Principle 1: Because of limited cognitive resources (working memory, attention, etc.), tap into emotions.
Use emotions as a way to grab your students' attention and help them remember course content. This can be achieved through connecting course content to students’ emotions. Techniques for doing this include:
- Breaking up class time into smaller chunks of time: each time period can start with an “emotional hook” – a story, song, video, leading questions, etc. related to the course material – that will attract attention and, ideally, get students emotionally involved in class content.
- Assign activities relevant to students’ lives. If you are in a lab working with drinking water, have students bring samples from home to test.
- Shake up routines. If you notice that you are doing the same sequence every lesson, try out something new otherwise the “emotional hooks” will soon catch nothing.
Principle 2: Whether you like it or not, your class puts you front and center.
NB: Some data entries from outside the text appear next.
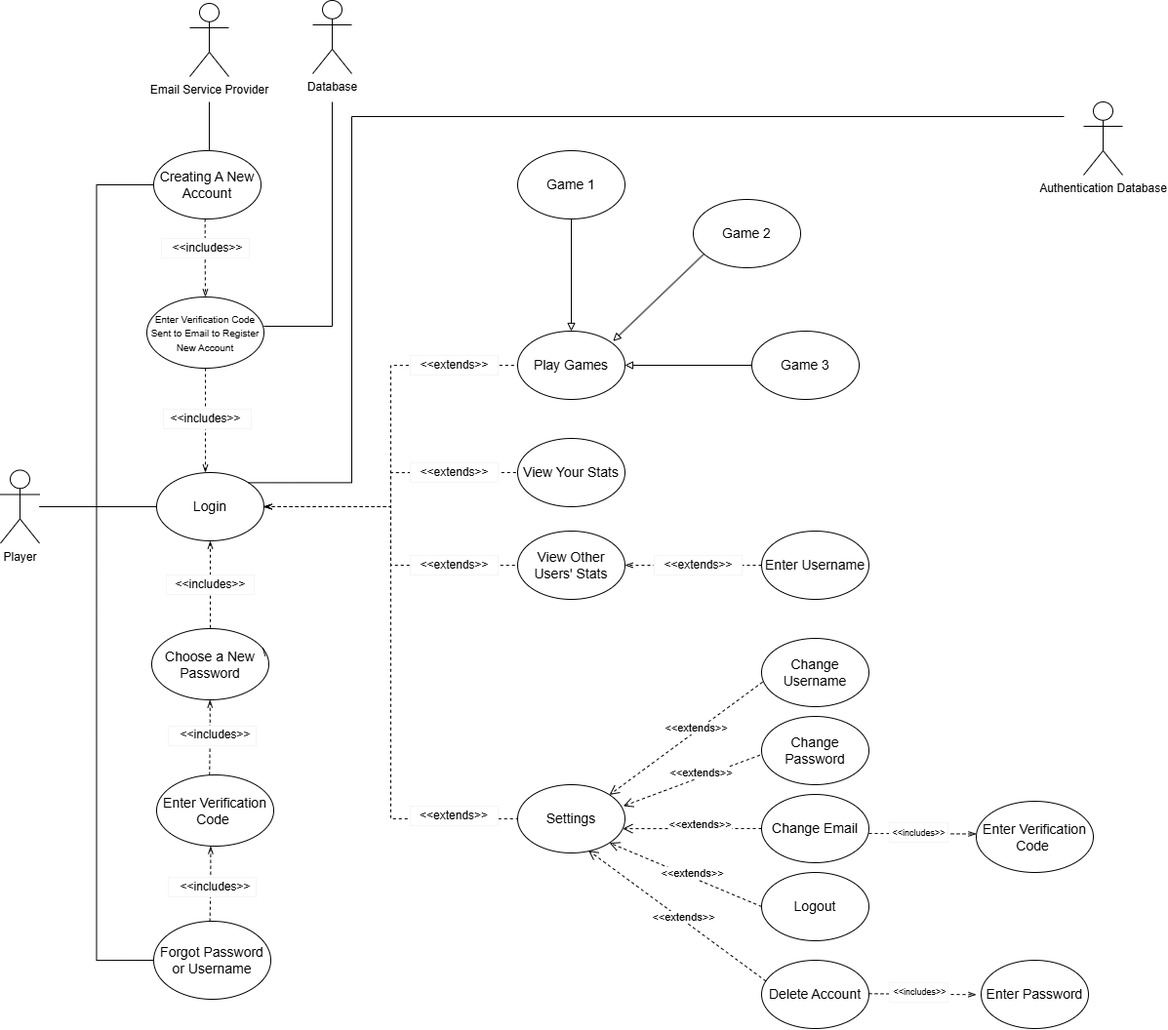
Earlier version of the draw.io export use_case_diagram.drawio.png (farshadislam/Socketed-Multigame-GUI). Source tidied: cells renumbered, new cells last; positions are measured from the earlier drawing's top-left corner, leaving out a move shared by most shapes.
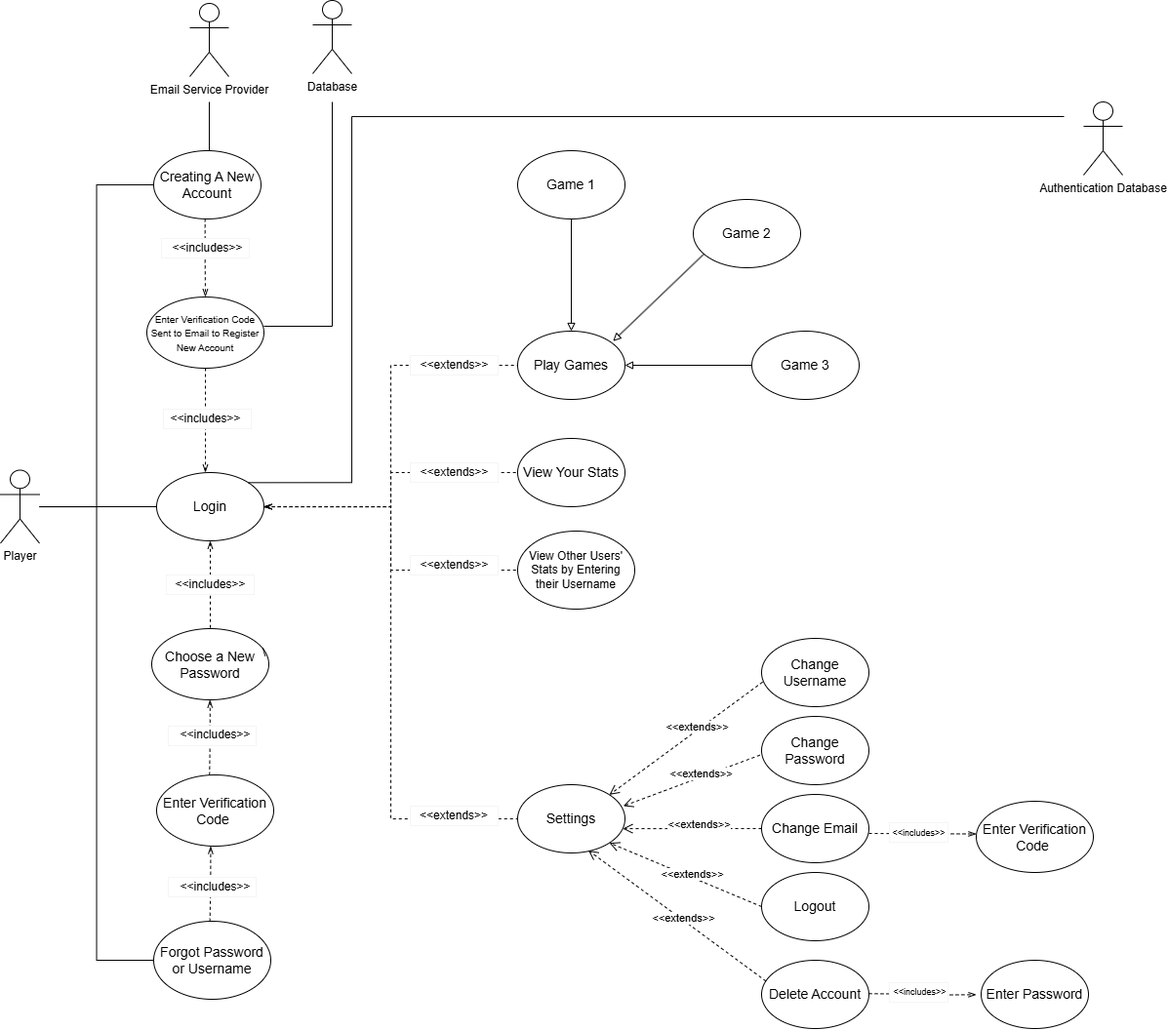
The same file after the commit.

Commit message:
Deleted the use case for entering username to view other players' stats and merged them into one

The edit, as a diff of the source:
```diff
@@ -55,8 +55,8 @@
     <mxCell id="17" value="&lt;span style=&quot;font-size: 14px;&quot;&gt;View Your Stats&lt;/span&gt;" style="ellipse;whiteSpace=wrap;html=1;" parent="1" vertex="1">
       <mxGeometry x="530" y="449" width="110" height="70" as="geometry" />
     </mxCell>
-    <mxCell id="18" value="&lt;span style=&quot;font-size: 14px;&quot;&gt;View Other Users' Stats&lt;/span&gt;" style="ellipse;whiteSpace=wrap;html=1;" parent="1" vertex="1">
-      <mxGeometry x="530" y="544" width="110" height="70" as="geometry" />
+    <mxCell id="18" value="&lt;font&gt;View Other Users' Stats by Entering their Username&lt;/font&gt;" style="ellipse;whiteSpace=wrap;html=1;" parent="1" vertex="1">
+      <mxGeometry x="530" y="544" width="120" height="80" as="geometry" />
     </mxCell>
     <mxCell id="19" value="&lt;span style=&quot;font-size: 14px;&quot;&gt;Settings&lt;/span&gt;" style="ellipse;whiteSpace=wrap;html=1;" parent="1" vertex="1">
       <mxGeometry x="530" y="804" width="110" height="70" as="geometry" />
@@ -114,20 +114,6 @@
     <mxCell id="34" value="&lt;span style=&quot;font-size: 14px;&quot;&gt;Change Username&lt;/span&gt;" style="ellipse;whiteSpace=wrap;html=1;" parent="1" vertex="1">
       <mxGeometry x="780" y="654" width="110" height="70" as="geometry" />
     </mxCell>
-    <mxCell id="35" style="edgeStyle=orthogonalEdgeStyle;rounded=0;jettySize=auto;html=1;entryX=1;entryY=0.5;entryDx=0;entryDy=0;dashed=1;endArrow=openThin;startFill=0;startArrow=none;endFill=0;exitX=0;exitY=0.5;exitDx=0;exitDy=0;" parent="1" edge="1" source="38">
-      <mxGeometry relative="1" as="geometry">
-        <mxPoint x="640" y="579" as="targetPoint" />
-      </mxGeometry>
-    </mxCell>
-    <mxCell id="36" style="rounded=0;whiteSpace=wrap;html=1;shadow=0;fillColor=light-dark(#FFFFFF,var(--ge-dark-color, #121212));strokeColor=light-dark(#F5F5F5,#FFFFFF);" parent="1" vertex="1">
-      <mxGeometry x="670" y="569" width="90" height="20" as="geometry" />
-    </mxCell>
-    <mxCell id="37" value="&amp;lt;&amp;lt;extends&amp;gt;&amp;gt;" style="text;html=1;align=center;verticalAlign=middle;strokeColor=none;fillColor=none;" parent="1" vertex="1">
-      <mxGeometry x="670" y="564" width="90" height="30" as="geometry" />
-    </mxCell>
-    <mxCell id="38" value="&lt;span style=&quot;font-size: 14px;&quot;&gt;Enter Username&lt;/span&gt;" style="ellipse;whiteSpace=wrap;html=1;" parent="1" vertex="1">
-      <mxGeometry x="780" y="544" width="110" height="70" as="geometry" />
-    </mxCell>
     <mxCell id="39" value="&amp;lt;&amp;lt;extends&amp;gt;&amp;gt;" style="html=1;verticalAlign=bottom;endArrow=open;dashed=1;endSize=8;curved=0;rounded=0;exitX=0.01;exitY=0.639;exitDx=0;exitDy=0;entryX=1;entryY=0;entryDx=0;entryDy=0;exitPerimeter=0;" parent="1" edge="1" source="34" target="19">
       <mxGeometry x="-0.11" y="5" relative="1" as="geometry" />
     </mxCell>
```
To your students, you are your subject matter. It is the role of the instructor to get students emotionally invested in the material through their performance in the classroom. This is not to say that instruction should be a performance act, rather the way material is presented can greatly affect whether students get engaged with that material. Simply by using “immediacy cues” such as “eye contact, gestures, varied vocal tone, and movement” show that you are enthusiastic about the material and will help students become so, too. A simple, albeit cringe-worthy, way to see if you are using immediacy cues are to video yourself teaching or lecturing and watch the vdeo with the sound off to view what your nonverbal communication looks like.
Tune in to the next teaching tip for Principles #3 and #4!